Dr. Heather Ann Moody, assistant professor of American Indian studies, graduated from UW-Eau Claire in 2000. An enrolled member of the Ho-Chunk Nation of Wisconsin, Moody is passionate about preventing and addressing stereotypes about American Indian people.
“On one level, I like to be involved with preparing our future teachers here on campus," Moody says. "But, I also do work in the community with K-12 classrooms going in and doing presentations or working with teachers on their curriculum.”
Moody believes teaching people at a young age about diversity can have a big impact on their lives as adults.
“I believe kids can learn at a young age about diversity and aspects, such as white privilege and racism. We start that at an early age, and we can have a really different society coming into our classrooms and colleges.”
Growing up, Moody says she didn’t come from a family that went to college or into higher education.
“I was first in my immediate family to get a higher-education degree," Moody says. "I was always told, ‘If it’s something that you want to do, you can do it.’ There are always people here (at UW-Eau Claire) to support you, and I think that’s just foundational, (students) feeling like they are cared about and not just another seat in the classroom.”
Having struggled with her identity while in college, Moody says it’s important for her to have a relationship of support with her students who might have a similar story.
“Growing up, I always knew I was American Indian, but I never felt really comfortable with just expressing that," Moody says. "I could get around a lot of the questions that went with if people find out you’re Native, 'OK, well how do you say this in your language, well what does this mean?’ I didn’t have a lot of that background so I was able to avoid a lot of those conversations. I hid for quite a while on campus.”
With continuous support from faculty in the American Indian studies program, Moody learned to feel and be comfortable with being American Indian, which she says has enabled her to bring that perspective to Native students at UW-Eau Claire who might have a similar experience.
“There are a lot of students who are in that same situation of not quite feeling comfortable because they didn’t grow up with their traditions and customs on a reservation," Moody says. "They might not speak the language — and still have that aspect of ‘I know who I am, but I’m not quite comfortable with expressing it.’ So I think that’s a connection I can make with students who are feeling that way by saying, ‘Hey, I went through that too, and it’s OK. So, let’s talk about it, and let’s figure out how we can make you more comfortable.'”
Moody is thrilled to be back as a faculty member at UW-Eau Claire, a place she says gave so much to her when she was a student. As faculty, she enjoys teaching and watching students learn and grow in their experiences.

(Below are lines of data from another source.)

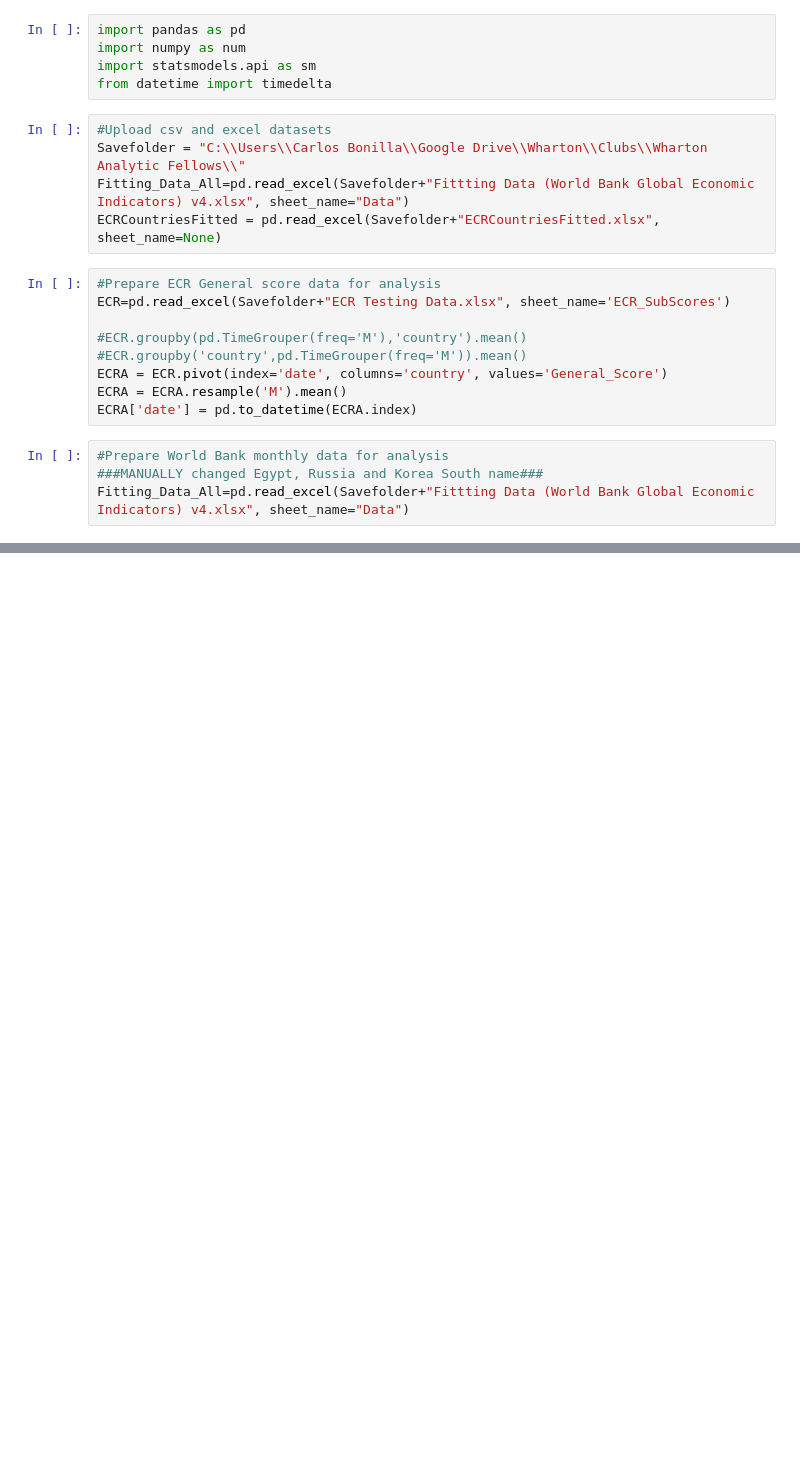
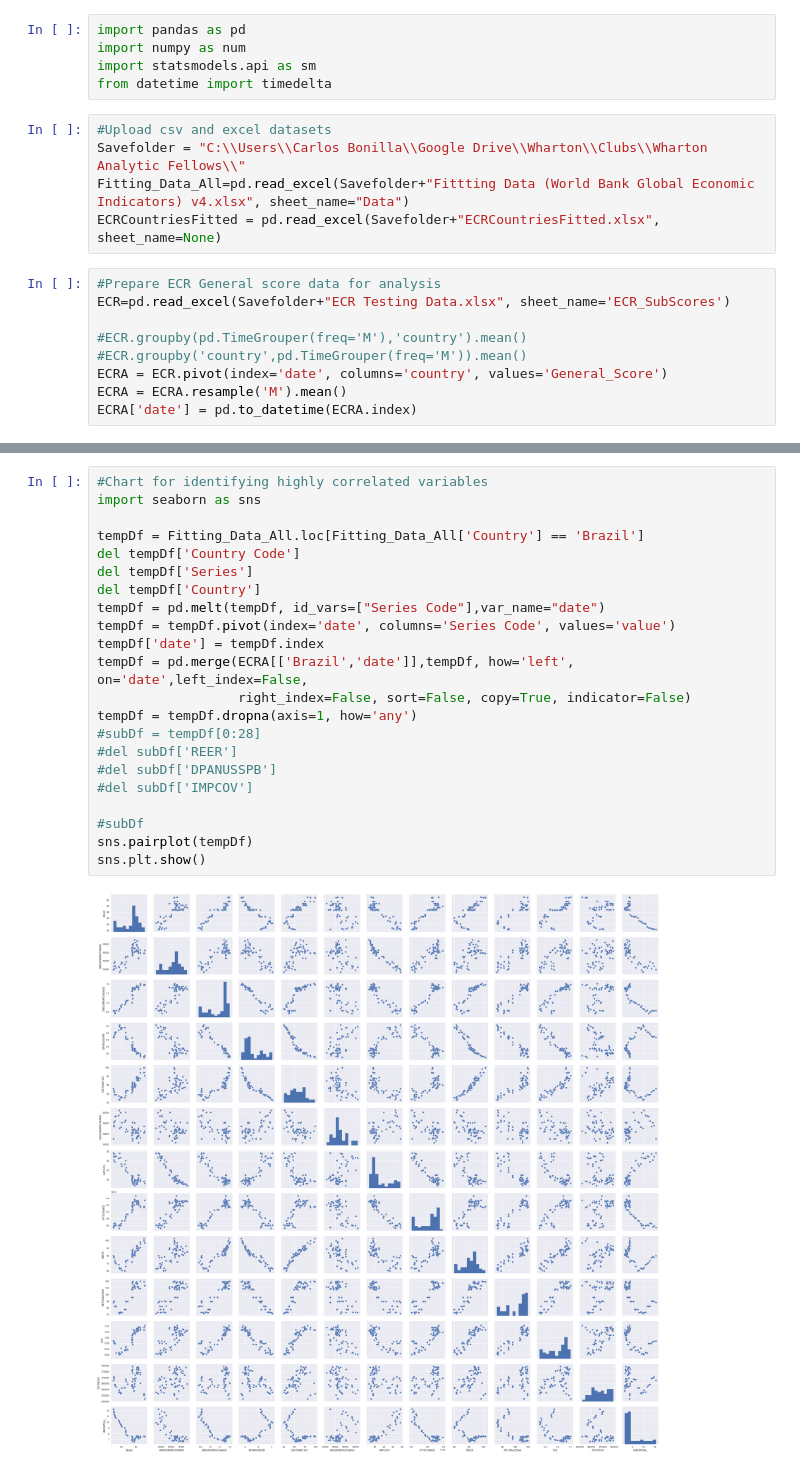
Before and after one commit to cbonilla-catalogue/Wharton-Analytics-Fellow-Fall-2017, a Jupyter notebook: WAF Citi Ventures - Regression Script.ipynb, the cells around one changed output, grey strips where cells are left out. Cells and saved outputs as stored; diff of their text form; blank space fills up the shorter version.

```diff
--- a/WAF Citi Ventures - Regression Script.ipynb
+++ b/WAF Citi Ventures - Regression Script.ipynb
@@ -17,7 +17,3 @@ ECR=pd.read_excel(Savefolder+"ECR Testing Data.xlsx", sheet_name='ECR_SubScores'
 ECRA = ECR.pivot(index='date', columns='country', values='General_Score')
 ECRA = ECRA.resample('M').mean()
 ECRA['date'] = pd.to_datetime(ECRA.index)
-# %%
-#Prepare World Bank monthly data for analysis
-###MANUALLY changed Egypt, Russia and Korea South name###
-Fitting_Data_All=pd.read_excel(Savefolder+"Fittting Data (World Bank Global Economic Indicators) v4.xlsx", sheet_name="Data")
@@ -43 +20,25 @@ Fitting_Data_All=pd.read_excel(Savefolder+"Fittting Data (World Bank Global Econ
+# %%
+#Chart for identifying highly correlated variables
+import seaborn as sns
+
+tempDf = Fitting_Data_All.loc[Fitting_Data_All['Country'] == 'Brazil']
+del tempDf['Country Code']
+del tempDf['Series']
+del tempDf['Country']
+tempDf = pd.melt(tempDf, id_vars=["Series Code"],var_name="date")
+tempDf = tempDf.pivot(index='date', columns='Series Code', values='value')
+tempDf['date'] = tempDf.index
+tempDf = pd.merge(ECRA[['Brazil','date']],tempDf, how='left', on='date',left_index=False,
+                  right_index=False, sort=False, copy=True, indicator=False)
+tempDf = tempDf.dropna(axis=1, how='any')
+#subDf = tempDf[0:28]
+#del subDf['REER']
+#del subDf['DPANUSSPB']
+#del subDf['IMPCOV']
+
+#subDf
+sns.pairplot(tempDf)
+sns.plt.show()
+# %% [output]
+[figure, added]
 # %%
```
Also changed, not shown: parts of 6 cells of this notebook.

“I love watching students learn information for the first time, to challenge not just their misconceptions, but to challenge their experiences growing up," Moody says. "We have a large student population on our campus that has not been exposed to a lot of diversity in their experiences, and rural neighborhoods, or places where they don’t get to experience American Indian culture. I think for them, seeing them open their eyes for the first time is really a fantastic aspect of teaching, bringing them a knowledge that they weren’t aware was even out there.”